What to work on: Every entry below is to be returned unchanged. Images are not part of the copy.

[Web interface edit records]
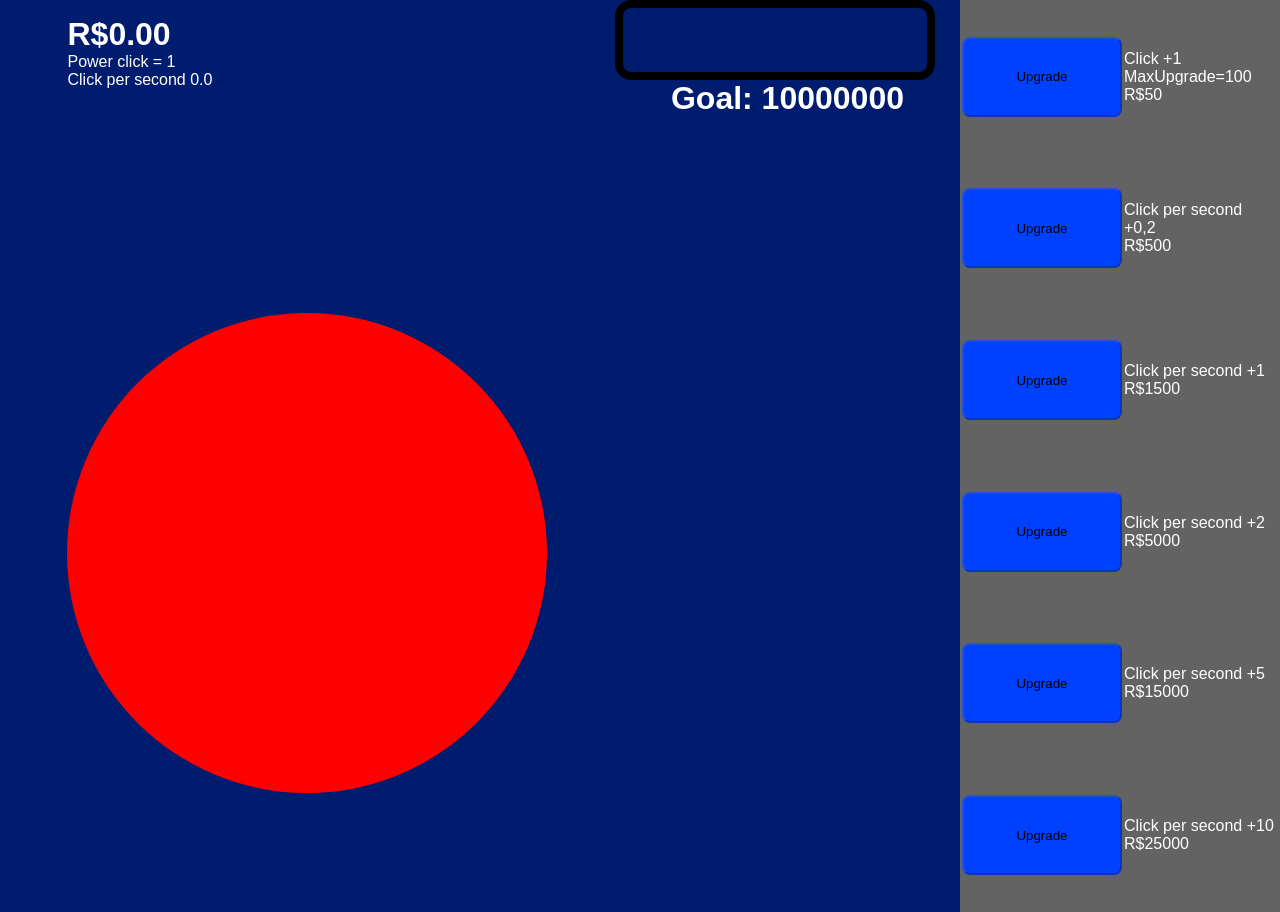
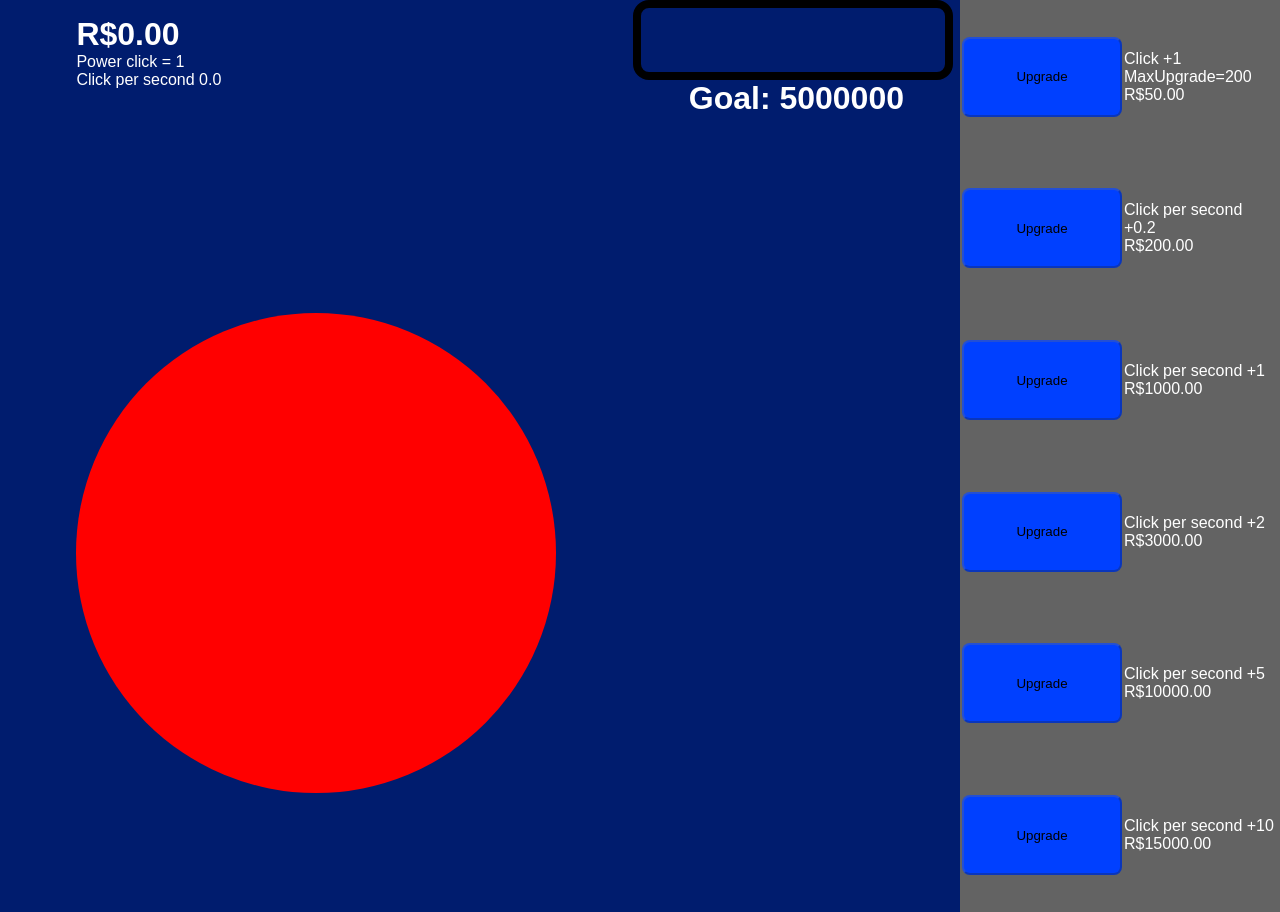
Before and after one commit to copperlamb78/ClickerGame, a React (Vite) app: page / in a window 1280 px wide. Built offline with nearby package versions, Linux system fonts and the light colour scheme; a web font is replaced by a local one.

Commit message:
Dinamic price for upgrades

```diff
--- a/src/components/Game.jsx
+++ b/src/components/Game.jsx
@@ -10,44 +10,60 @@ export function Game() {
     const [upgradeClickAdd, setUpgradeClickAdd] = useState(1)
     const [clickPerSecondAmount, setClickPerSecondAmount] = useState(0)
     const [money, setMoney] = useState(0)
+    const [upgrade1Price, setUpgrade1Price] = useState(50)
+    const [upgrade2Price, setUpgrade2Price] = useState(200)
+    const [upgrade3Price, setUpgrade3Price] = useState(1000)
+    const [upgrade4Price, setUpgrade4Price] = useState(3000)
+    const [upgrade5Price, setUpgrade5Price] = useState(10000)
+    const [upgrade6Price, setUpgrade6Price] = useState(15000)
 
-    const upgradeClick = 1
-    const upgrade1 = 0.2
-    const upgrade2 = 1
-    const upgrade3 = 2
-    const upgrade4 = 5
-    const upgrade5 = 10
+    const upgrade1 = 1
+    const upgrade2 = 0.2
+    const upgrade3 = 1
+    const upgrade4 = 2
+    const upgrade5 = 5
+    const upgrade6 = 10
+    const upgradeAritimetricFormule = 0.01
 
-    const goal =10000000
+
+    const goal =5000000
+
+
 
     const handle1Upgrade =() => {
-        setUpgradeClickAdd (upgradeClickAdd + upgradeClick)
-        setMoney(money - 50)
+        setUpgradeClickAdd (upgradeClickAdd + upgrade1)
+        setMoney(money - upgrade1Price)
+        setUpgrade1Price(upgrade1Price + (upgrade1Price * upgradeAritimetricFormule))
     }
 
     const handle2Upgrade =() => {
-        setClickPerSecondAmount(clickPerSecondAmount + upgrade1)
-        setMoney(money - 500)
+        setClickPerSecondAmount(clickPerSecondAmount + upgrade2)
+        setMoney(money - upgrade2Price)
+        setUpgrade2Price(upgrade2Price + (upgrade2Price * upgradeAritimetricFormule))
     }
 
     const handle3Upgrade =() => {
-        setClickPerSecondAmount(clickPerSecondAmount + upgrade2)
-        setMoney(money - 1500)
+        setClickPerSecondAmount(clickPerSecondAmount + upgrade3)
+        setMoney(money - upgrade3Price)
+        setUpgrade3Price(upgrade3Price + (upgrade3Price * upgradeAritimetricFormule))
     }
 
     const handle4Upgrade =() => {
-        setClickPerSecondAmount(clickPerSecondAmount + upgrade3)
-        setMoney(money - 5000)
+        setClickPerSecondAmount(clickPerSecondAmount + upgrade4)
+        setMoney(money - upgrade4Price)
+        setUpgrade4Price(upgrade4Price + (upgrade4Price * upgradeAritimetricFormule))
     }
 
     const handle5Upgrade =() => {
-        setClickPerSecondAmount(clickPerSecondAmount + upgrade4)
-        setMoney(money - 15000)
+        setClickPerSecondAmount(clickPerSecondAmount + upgrade5)
+        setMoney(money - upgrade5Price)
+        setUpgrade5Price(upgrade5Price + (upgrade5Price * upgradeAritimetricFormule))
     }
 
     const handle6Upgrade =() => {
-        setClickPerSecondAmount(clickPerSecondAmount + upgrade5)
-        setMoney(money - 25000)
+        setClickPerSecondAmount(clickPerSecondAmount + upgrade6)
+        setMoney(money - upgrade6Price)
+        setUpgrade6Price(upgrade6Price + (upgrade6Price * upgradeAritimetricFormule))
     }
 
     function clickPerSecond() {
@@ -85,16 +101,16 @@ export function Game() {
                     <div className={styles.progressBar} style={{ width: progressWidth }}></div>
                 </div>
                 <h1>Goal: {goal}</h1>
-                <a hidden={money < goal} href='https://copperlamb78.github.io/isnotmy/flower.html'><button disabled={money < goal}>Game Over</button></a>
+                <a hidden={money < goal} href='https://copperlamb78.github.io/isnotmy/flower.html'><button>Game Over</button></a>
             </div>
             <table className={styles.upgradeArea}>
                 <tr>
                     <td>
-                        <button disabled={money < 50 | upgradeClickAdd == 100} onClick={handle1Upgrade} type='button'>Upgrade</button>
+                        <button disabled={money < 50 | upgradeClickAdd == 200} onClick={handle1Upgrade} type='button'>Upgrade</button>
                     </td>
                     <td>
-                        <p>Click +1 MaxUpgrade=100</p>
-                        <p>R$50</p>
+                        <p>Click +{upgrade1} MaxUpgrade=200</p>
+                        <p>R${parseFloat(upgrade1Price).toFixed(2)}</p>
                     </td>
                 </tr>
                 <tr>
@@ -102,8 +118,8 @@ export function Game() {
                     <button disabled={money < 500} onClick={handle2Upgrade} type='button'>Upgrade</button>
                     </td>
                     <td>
-                        <p>Click per second +0,2</p>
-                        <p>R$500</p>
+                        <p>Click per second +{upgrade2}</p>
+                        <p>R${parseFloat(upgrade2Price).toFixed(2)}</p>
                     </td>
                 </tr>
                 <tr>
@@ -111,8 +127,8 @@ export function Game() {
                     <button disabled={money < 1500} onClick={handle3Upgrade} type='button'>Upgrade</button>
                     </td>
                     <td>
-                        <p>Click per second +1</p>
-                        <p>R$1500</p>
+                        <p>Click per second +{upgrade3}</p>
+                        <p>R${parseFloat(upgrade3Price).toFixed(2)}</p>
                     </td>
                 </tr>
                 <tr>
@@ -120,8 +136,8 @@ export function Game() {
                     <button disabled={money < 5000} onClick={handle4Upgrade} type='button'>Upgrade</button>
                     </td>
                     <td>
-                        <p>Click per second +2</p>
-                        <p>R$5000</p>
+                        <p>Click per second +{upgrade4}</p>
+                        <p>R${parseFloat(upgrade4Price).toFixed(2)}</p>
                     </td>
                 </tr>
                 <tr>
@@ -129,8 +145,8 @@ export function Game() {
                     <button disabled={money < 15000} onClick={handle5Upgrade} type='button'>Upgrade</button>
                     </td>
                     <td>
-                        <p>Click per second +5</p>
-                        <p>R$15000</p>
+                        <p>Click per second +{upgrade5}</p>
+                        <p>R${parseFloat(upgrade5Price).toFixed(2)}</p>
                     </td>
                 </tr>
                 <tr>
@@ -138,8 +154,8 @@ export function Game() {
                     <button disabled={money < 25000} onClick={handle6Upgrade} type='button'>Upgrade</button>
                     </td>
                     <td>
-                        <p>Click per second +10</p>
-                        <p>R$25000</p>
+                        <p>Click per second +{upgrade6}</p>
+                        <p>R${parseFloat(upgrade6Price).toFixed(2)}</p>
                     </td>
                 </tr>
 
```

Your solution:
Before and after one commit to copperlamb78/ClickerGame, a React (Vite) app: page / in a window 1280 px wide. Built offline with nearby package versions, Linux system fonts and the light colour scheme; a web font is replaced by a local one.

Commit message:
Dinamic price for upgrades

```diff
--- a/src/components/Game.jsx
+++ b/src/components/Game.jsx
@@ -10,44 +10,60 @@ export function Game() {
     const [upgradeClickAdd, setUpgradeClickAdd] = useState(1)
     const [clickPerSecondAmount, setClickPerSecondAmount] = useState(0)
     const [money, setMoney] = useState(0)
+    const [upgrade1Price, setUpgrade1Price] = useState(50)
+    const [upgrade2Price, setUpgrade2Price] = useState(200)
+    const [upgrade3Price, setUpgrade3Price] = useState(1000)
+    const [upgrade4Price, setUpgrade4Price] = useState(3000)
+    const [upgrade5Price, setUpgrade5Price] = useState(10000)
+    const [upgrade6Price, setUpgrade6Price] = useState(15000)
 
-    const upgradeClick = 1
-    const upgrade1 = 0.2
-    const upgrade2 = 1
-    const upgrade3 = 2
-    const upgrade4 = 5
-    const upgrade5 = 10
+    const upgrade1 = 1
+    const upgrade2 = 0.2
+    const upgrade3 = 1
+    const upgrade4 = 2
+    const upgrade5 = 5
+    const upgrade6 = 10
+    const upgradeAritimetricFormule = 0.01
 
-    const goal =10000000
+
+    const goal =5000000
+
+
 
     const handle1Upgrade =() => {
-        setUpgradeClickAdd (upgradeClickAdd + upgradeClick)
-        setMoney(money - 50)
+        setUpgradeClickAdd (upgradeClickAdd + upgrade1)
+        setMoney(money - upgrade1Price)
+        setUpgrade1Price(upgrade1Price + (upgrade1Price * upgradeAritimetricFormule))
     }
 
     const handle2Upgrade =() => {
-        setClickPerSecondAmount(clickPerSecondAmount + upgrade1)
-        setMoney(money - 500)
+        setClickPerSecondAmount(clickPerSecondAmount + upgrade2)
+        setMoney(money - upgrade2Price)
+        setUpgrade2Price(upgrade2Price + (upgrade2Price * upgradeAritimetricFormule))
     }
 
     const handle3Upgrade =() => {
-        setClickPerSecondAmount(clickPerSecondAmount + upgrade2)
-        setMoney(money - 1500)
+        setClickPerSecondAmount(clickPerSecondAmount + upgrade3)
+        setMoney(money - upgrade3Price)
+        setUpgrade3Price(upgrade3Price + (upgrade3Price * upgradeAritimetricFormule))
     }
 
     const handle4Upgrade =() => {
-        setClickPerSecondAmount(clickPerSecondAmount + upgrade3)
-        setMoney(money - 5000)
+        setClickPerSecondAmount(clickPerSecondAmount + upgrade4)
+        setMoney(money - upgrade4Price)
+        setUpgrade4Price(upgrade4Price + (upgrade4Price * upgradeAritimetricFormule))
     }
 
     const handle5Upgrade =() => {
-        setClickPerSecondAmount(clickPerSecondAmount + upgrade4)
-        setMoney(money - 15000)
+        setClickPerSecondAmount(clickPerSecondAmount + upgrade5)
+        setMoney(money - upgrade5Price)
+        setUpgrade5Price(upgrade5Price + (upgrade5Price * upgradeAritimetricFormule))
     }
 
     const handle6Upgrade =() => {
-        setClickPerSecondAmount(clickPerSecondAmount + upgrade5)
-        setMoney(money - 25000)
+        setClickPerSecondAmount(clickPerSecondAmount + upgrade6)
+        setMoney(money - upgrade6Price)
+        setUpgrade6Price(upgrade6Price + (upgrade6Price * upgradeAritimetricFormule))
     }
 
     function clickPerSecond() {
@@ -85,16 +101,16 @@ export function Game() {
                     <div className={styles.progressBar} style={{ width: progressWidth }}></div>
                 </div>
                 <h1>Goal: {goal}</h1>
-                <a hidden={money < goal} href='https://copperlamb78.github.io/isnotmy/flower.html'><button disabled={money < goal}>Game Over</button></a>
+                <a hidden={money < goal} href='https://copperlamb78.github.io/isnotmy/flower.html'><button>Game Over</button></a>
             </div>
             <table className={styles.upgradeArea}>
                 <tr>
                     <td>
-                        <button disabled={money < 50 | upgradeClickAdd == 100} onClick={handle1Upgrade} type='button'>Upgrade</button>
+                        <button disabled={money < 50 | upgradeClickAdd == 200} onClick={handle1Upgrade} type='button'>Upgrade</button>
                     </td>
                     <td>
-                        <p>Click +1 MaxUpgrade=100</p>
-                        <p>R$50</p>
+                        <p>Click +{upgrade1} MaxUpgrade=200</p>
+                        <p>R${parseFloat(upgrade1Price).toFixed(2)}</p>
                     </td>
                 </tr>
                 <tr>
@@ -102,8 +118,8 @@ export function Game() {
                     <button disabled={money < 500} onClick={handle2Upgrade} type='button'>Upgrade</button>
                     </td>
                     <td>
-                        <p>Click per second +0,2</p>
-                        <p>R$500</p>
+                        <p>Click per second +{upgrade2}</p>
+                        <p>R${parseFloat(upgrade2Price).toFixed(2)}</p>
                     </td>
                 </tr>
                 <tr>
@@ -111,8 +127,8 @@ export function Game() {
                     <button disabled={money < 1500} onClick={handle3Upgrade} type='button'>Upgrade</button>
                     </td>
                     <td>
-                        <p>Click per second +1</p>
-                        <p>R$1500</p>
+                        <p>Click per second +{upgrade3}</p>
+                        <p>R${parseFloat(upgrade3Price).toFixed(2)}</p>
                     </td>
                 </tr>
                 <tr>
@@ -120,8 +136,8 @@ export function Game() {
                     <button disabled={money < 5000} onClick={handle4Upgrade} type='button'>Upgrade</button>
                     </td>
                     <td>
-                        <p>Click per second +2</p>
-                        <p>R$5000</p>
+                        <p>Click per second +{upgrade4}</p>
+                        <p>R${parseFloat(upgrade4Price).toFixed(2)}</p>
                     </td>
                 </tr>
                 <tr>
@@ -129,8 +145,8 @@ export function Game() {
                     <button disabled={money < 15000} onClick={handle5Upgrade} type='button'>Upgrade</button>
                     </td>
                     <td>
-                        <p>Click per second +5</p>
-                        <p>R$15000</p>
+                        <p>Click per second +{upgrade5}</p>
+                        <p>R${parseFloat(upgrade5Price).toFixed(2)}</p>
                     </td>
                 </tr>
                 <tr>
@@ -138,8 +154,8 @@ export function Game() {
                     <button disabled={money < 25000} onClick={handle6Upgrade} type='button'>Upgrade</button>
                     </td>
                     <td>
-                        <p>Click per second +10</p>
-                        <p>R$25000</p>
+                        <p>Click per second +{upgrade6}</p>
+                        <p>R${parseFloat(upgrade6Price).toFixed(2)}</p>
                     </td>
                 </tr>
 
```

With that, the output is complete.